Chemnitz University of Technology scientists have developed the first set of printed loudspeakers by layering polymers together, which vibrate to create sound. The technology marks a new trend in electronics.
They are one of the most unique set of speakers in the world, yet they look decidedly unremarkable. Paper thin and covered in a sponsor's name, they hang here on the wall of a display booth at the world famous Düsseldorf print expo, DRUPA, hidden in amongst huge printing presses and elegantly dressed hostesses in Hall 15.
Dr Georg Schmidt from Chemnitz University of Technology (TU Chemnitz) has been involved in the project since it started two-and-a-half years ago. He says the new technology functions differently to traditional speakers.
"Electrodes are attached to both ends of a piezoelectric material - in this case a polymer," Schmidt told DW. "That stretches and retracts once it is exposed to voltage, and that creates oscillation. That then moves across the paper surface and is transmitted as sound."

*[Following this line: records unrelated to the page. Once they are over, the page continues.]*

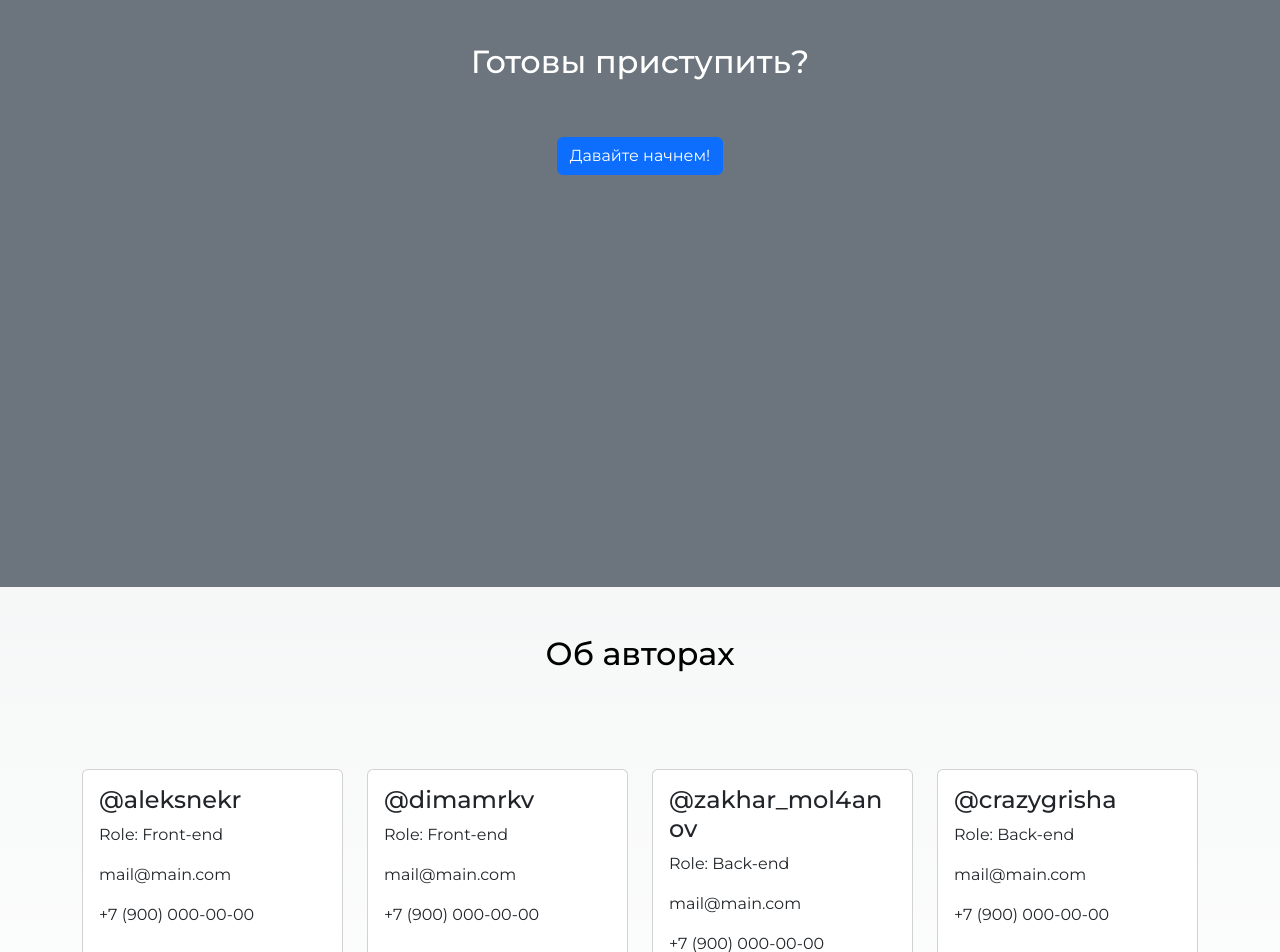
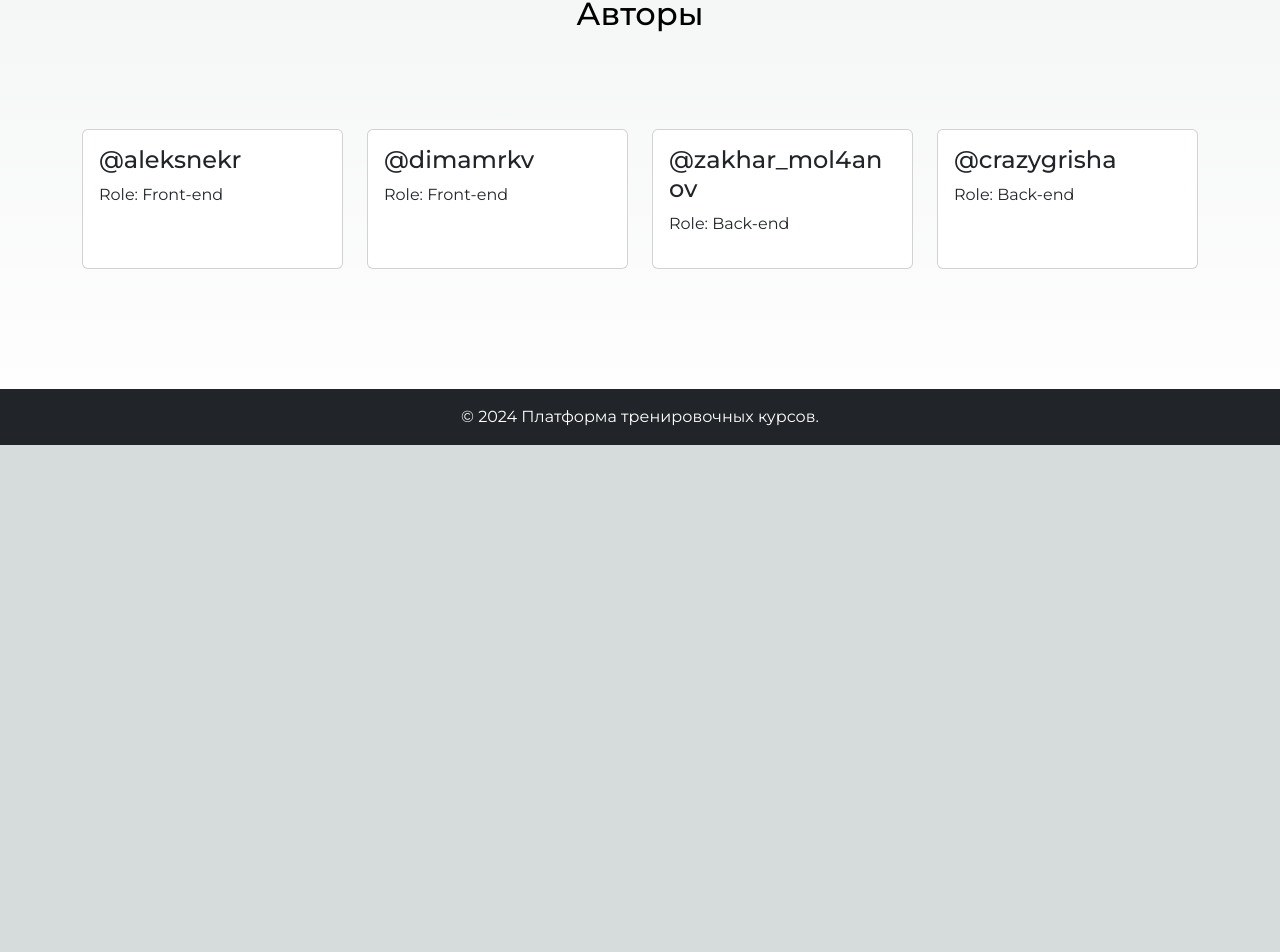
Before and after one commit to TeamHSE/study-platform, a Next.js app in the folder frontend/: page /welcome in a window 1280 px wide. Shown: the part 1397-2349 px from the top of the page. After the commit the page ends 1842 px from the top, so only its background shows below. Built offline with nearby package versions, Linux system fonts and the light colour scheme.

Commit message:
fix(landing): rm call-to-action

```diff
--- a/frontend/src/app/welcome/page.tsx
+++ b/frontend/src/app/welcome/page.tsx
@@ -3,7 +3,6 @@
 import React from "react";
 import HeroSection from "@/components/welcome/Hero";
 import FeaturesSection from "@/components/welcome/Features";
-import CallToActionSection from "@/components/welcome/CallToAction";
 import Footer from "@/components/welcome/Footer";
 import Header from "@/components/welcome/Header";
 import Authors from "@/components/welcome/Authors";
@@ -14,7 +13,6 @@ const LandingPage = () => {
       <Header />
       <HeroSection />
       <FeaturesSection />
-      <CallToActionSection />
       <Authors />
       <Footer />
     </div>
--- a/frontend/src/components/welcome/Authors.tsx
+++ b/frontend/src/components/welcome/Authors.tsx
@@ -4,7 +4,7 @@ const AuthorsSection = () => {
   return (
     <>
       <div className="text-center mb-5">
-        <h2 className="py-5">Об авторах</h2>
+        <h2 className="py-5">Авторы</h2>
       </div>
       <div className="container pb-5">
         <div className="row pb-5">
@@ -13,8 +13,6 @@ const AuthorsSection = () => {
               <div className="card-body">
                 <h4><a href="https://t.me/aleksnekr">@aleksnekr</a></h4>
                 <p>Role: Front-end</p>
-                <p><a href="mailto:mail@main.com">mail@main.com</a></p>
-                <p><a href="tel:+79000000000">+7 (900) 000-00-00</a></p>
               </div>
             </div>
           </div>
@@ -23,8 +21,6 @@ const AuthorsSection = () => {
               <div className="card-body">
                 <h4><a href="https://t.me/dimamrkv">@dimamrkv</a></h4>
                 <p>Role: Front-end</p>
-                <p><a href="mailto:mail@main.com">mail@main.com</a></p>
-                <p><a href="tel:+79000000000">+7 (900) 000-00-00</a></p>
               </div>
             </div>
           </div>
@@ -33,8 +29,6 @@ const AuthorsSection = () => {
               <div className="card-body">
                 <h4><a href="https://t.me/zakhar_mol4anov">@zakhar_mol4anov</a></h4>
                 <p>Role: Back-end</p>
-                <p><a href="mailto:mail@main.com">mail@main.com</a></p>
-                <p><a href="tel:+79000000000">+7 (900) 000-00-00</a></p>
               </div>
             </div>
           </div>
@@ -43,8 +37,6 @@ const AuthorsSection = () => {
               <div className="card-body">
                 <h4><a href="https://t.me/crazygrisha">@crazygrisha</a></h4>
                 <p>Role: Back-end</p>
-                <p><a href="mailto:mail@main.com">mail@main.com</a></p>
-                <p><a href="tel:+79000000000">+7 (900) 000-00-00</a></p>
               </div>
             </div>
           </div>
--- a/frontend/src/components/welcome/CallToAction.tsx
+++ /dev/null
@@ -1,14 +0,0 @@
-import React from "react";
-import { Button } from "react-bootstrap";
-import { DASHBOARD_PAGE } from "@/constants/pages-url.constants";
-
-const CallToActionSection = () => {
-  return (
-    <div className="call-to-action bg-secondary text-white text-center py-5 landing-section">
-      <h2 className="py-5">Готовы приступить?</h2>
-      <Button href={ DASHBOARD_PAGE } className="btn btn-primary">Давайте начнем!</Button>
-    </div>
-  );
-};
-
-export default CallToActionSection;
```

The most notable omission from these speakers are magnets. Magnets are used in most loudspeakers to create the force needed to make the cone of the speaker to move. With this new technology, however, the piezoelectric material does the moving itself, meaning the speakers can be paper thin.
The interest from potential buyers at the DRUPA trade expo is high. But Schmidt says there are still some improvements that need to be made before the product can come onto the market.
"At the moment a small amplifier is being used to improve the sound," Schmidt said, "we need to solve these problems in our future research."
Other uses for printed electronics
The printable loudspeakers are not the only unique product that the Print and Media Institute at TU Chemnitz has produced in the past few years. A tree made out of solar-panel leaves is also on display at the expo.
Professor Arved Hübler heads Schmidt's institute and has written a book about the increasing role of printed electronics. He says new markets are developing every day in the field.
"Printing is undergoing a revolution," said Hübler. "In this internet age, the traditional print media is being called into question, especially on issues of speed."
Schmidt and Hübler predict one of the initial major uses of their new idea will be the creation of audio advertising posters and packaging.
Talking soft drinks
But what would it be like at your local supermarket if you were faced with packaging on bottles, playing music or adverts at you? Guests at the Düsseldorf trade expo had mixed views.
"We are inundated with information as it is," a visitor called Norman said. "When I'm buying a drink, I know what I want. I don't need bottles talking to me."
Anja, on the other hand, says price will be the determining factor when people are deciding to buy a product with attached loudspeaker systems.
"As long as it doesn't cost a lot more and isn't too expensive, I'd be interested," she says.
But if an industry wants to invest in these sorts of products, there is a feeling that cost won't be an issue because of mass production methods.
"Because of the potential to do large runs of prints, I predict more and more electronic products - which at the moment are being manufactured at a high cost - will be simply printed in the future," says Professor Hübler from TU Chemnitz. "Then they will be available on paper, on foil or on flexible materials."
So, musical advertising banners and soft drink bottles could be just around the corner. But scientists say it will be some years before the finished product hits the market.
Author: André Leslie
Editor: Zulfikar Abbany